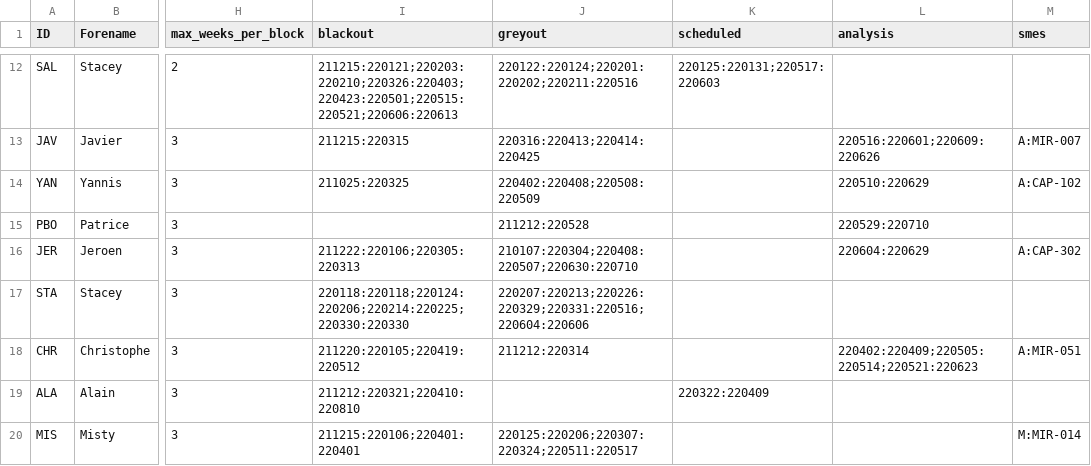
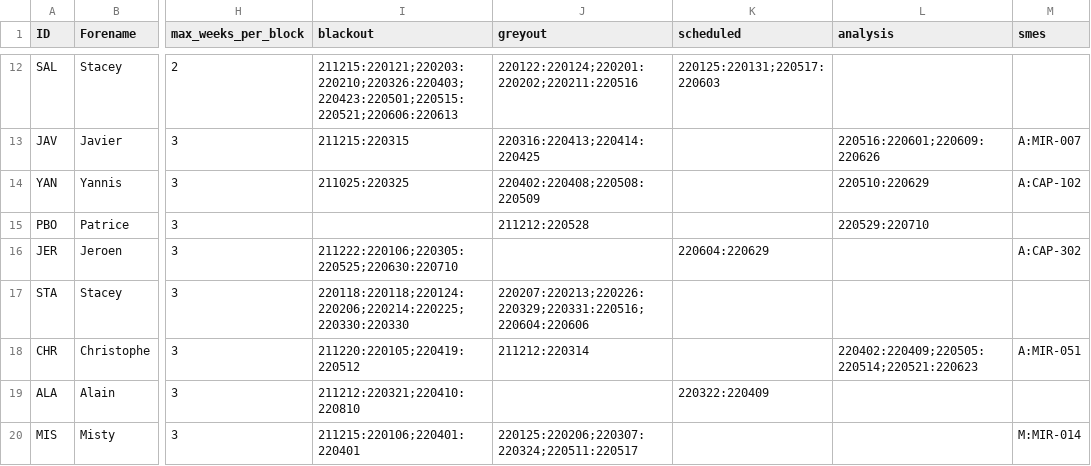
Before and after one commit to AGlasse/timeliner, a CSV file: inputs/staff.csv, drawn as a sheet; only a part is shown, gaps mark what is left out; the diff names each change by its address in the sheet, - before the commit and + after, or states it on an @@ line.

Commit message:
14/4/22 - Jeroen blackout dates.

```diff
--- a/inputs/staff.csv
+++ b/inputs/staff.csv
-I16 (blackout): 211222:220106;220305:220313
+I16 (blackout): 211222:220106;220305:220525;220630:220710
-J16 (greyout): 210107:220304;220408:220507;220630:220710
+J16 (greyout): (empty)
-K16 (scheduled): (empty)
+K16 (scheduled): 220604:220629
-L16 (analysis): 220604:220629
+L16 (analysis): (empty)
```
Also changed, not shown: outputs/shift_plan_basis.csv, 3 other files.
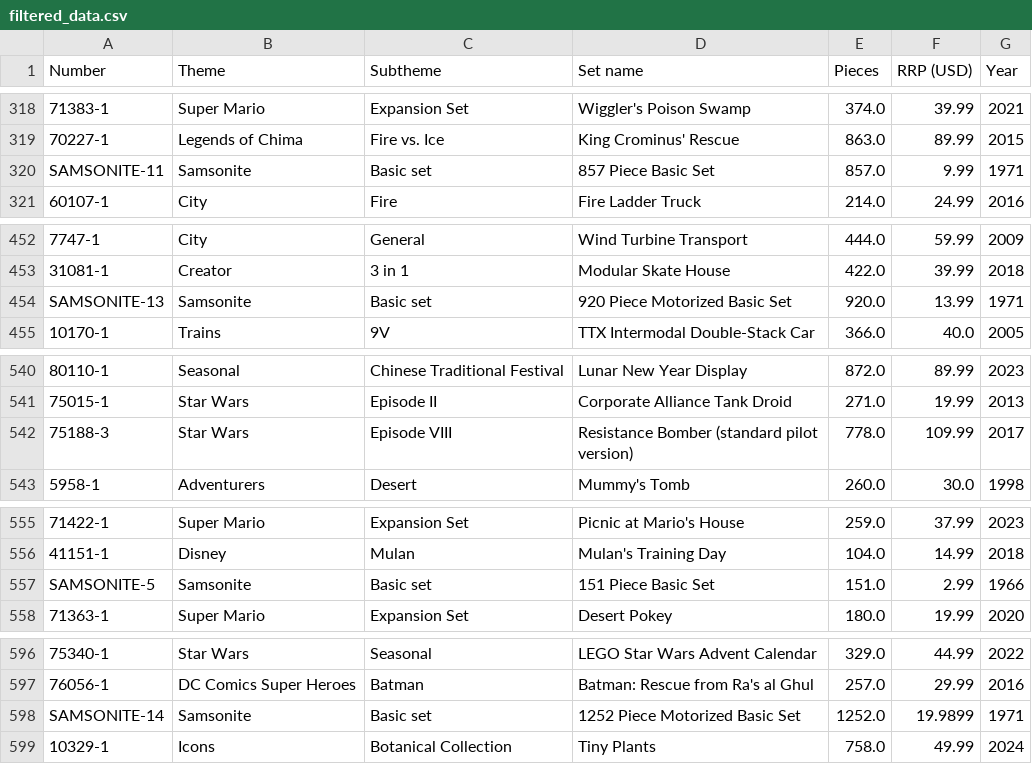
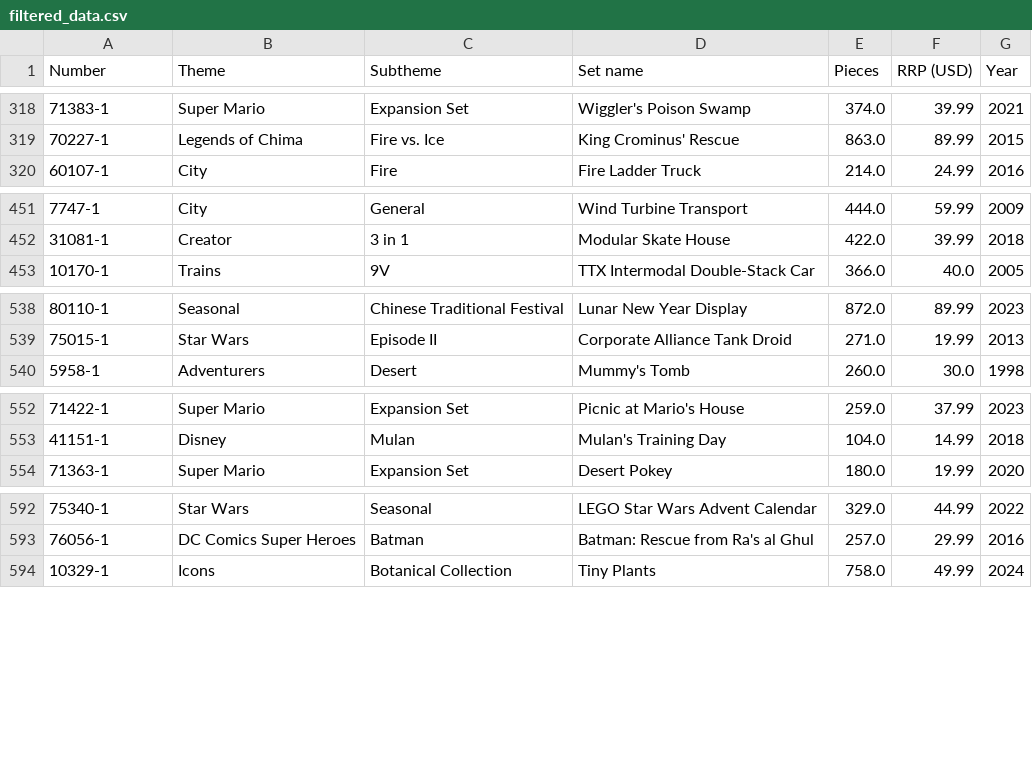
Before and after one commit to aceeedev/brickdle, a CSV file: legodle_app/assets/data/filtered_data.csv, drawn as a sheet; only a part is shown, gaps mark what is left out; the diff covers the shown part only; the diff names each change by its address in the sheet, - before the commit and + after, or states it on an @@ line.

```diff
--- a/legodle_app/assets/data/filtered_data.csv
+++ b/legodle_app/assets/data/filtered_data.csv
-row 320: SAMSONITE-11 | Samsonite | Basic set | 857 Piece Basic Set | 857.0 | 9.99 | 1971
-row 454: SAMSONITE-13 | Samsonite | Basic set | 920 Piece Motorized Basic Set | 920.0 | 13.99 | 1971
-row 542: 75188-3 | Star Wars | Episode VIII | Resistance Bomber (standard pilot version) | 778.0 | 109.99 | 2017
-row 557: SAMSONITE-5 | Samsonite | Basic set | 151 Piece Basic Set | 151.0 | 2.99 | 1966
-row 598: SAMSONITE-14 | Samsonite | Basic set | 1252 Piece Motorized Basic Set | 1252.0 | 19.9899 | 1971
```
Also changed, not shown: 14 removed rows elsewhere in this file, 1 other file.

# # # # #

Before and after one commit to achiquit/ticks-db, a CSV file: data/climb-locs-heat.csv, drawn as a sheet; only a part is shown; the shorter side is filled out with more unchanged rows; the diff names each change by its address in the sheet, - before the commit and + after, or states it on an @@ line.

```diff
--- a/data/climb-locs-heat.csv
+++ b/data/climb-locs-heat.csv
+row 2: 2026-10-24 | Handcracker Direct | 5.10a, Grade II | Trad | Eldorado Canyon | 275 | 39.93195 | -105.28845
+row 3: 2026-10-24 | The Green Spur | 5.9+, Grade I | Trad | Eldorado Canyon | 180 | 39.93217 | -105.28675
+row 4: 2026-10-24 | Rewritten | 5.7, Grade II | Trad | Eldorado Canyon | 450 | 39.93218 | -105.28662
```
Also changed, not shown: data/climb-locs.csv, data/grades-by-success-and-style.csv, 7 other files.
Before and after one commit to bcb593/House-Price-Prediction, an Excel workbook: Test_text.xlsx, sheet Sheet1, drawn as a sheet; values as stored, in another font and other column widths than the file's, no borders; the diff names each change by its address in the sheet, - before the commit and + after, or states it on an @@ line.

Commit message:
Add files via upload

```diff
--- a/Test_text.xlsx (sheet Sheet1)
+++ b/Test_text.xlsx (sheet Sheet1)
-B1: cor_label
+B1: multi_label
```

# # # # #

Brief: If a line in the records above includes the string "Samsonite", copy it.

Solution to this exercise:
-row 320: SAMSONITE-11 | Samsonite | Basic set | 857 Piece Basic Set | 857.0 | 9.99 | 1971
-row 454: SAMSONITE-13 | Samsonite | Basic set | 920 Piece Motorized Basic Set | 920.0 | 13.99 | 1971
-row 557: SAMSONITE-5 | Samsonite | Basic set | 151 Piece Basic Set | 151.0 | 2.99 | 1966
-row 598: SAMSONITE-14 | Samsonite | Basic set | 1252 Piece Motorized Basic Set | 1252.0 | 19.9899 | 1971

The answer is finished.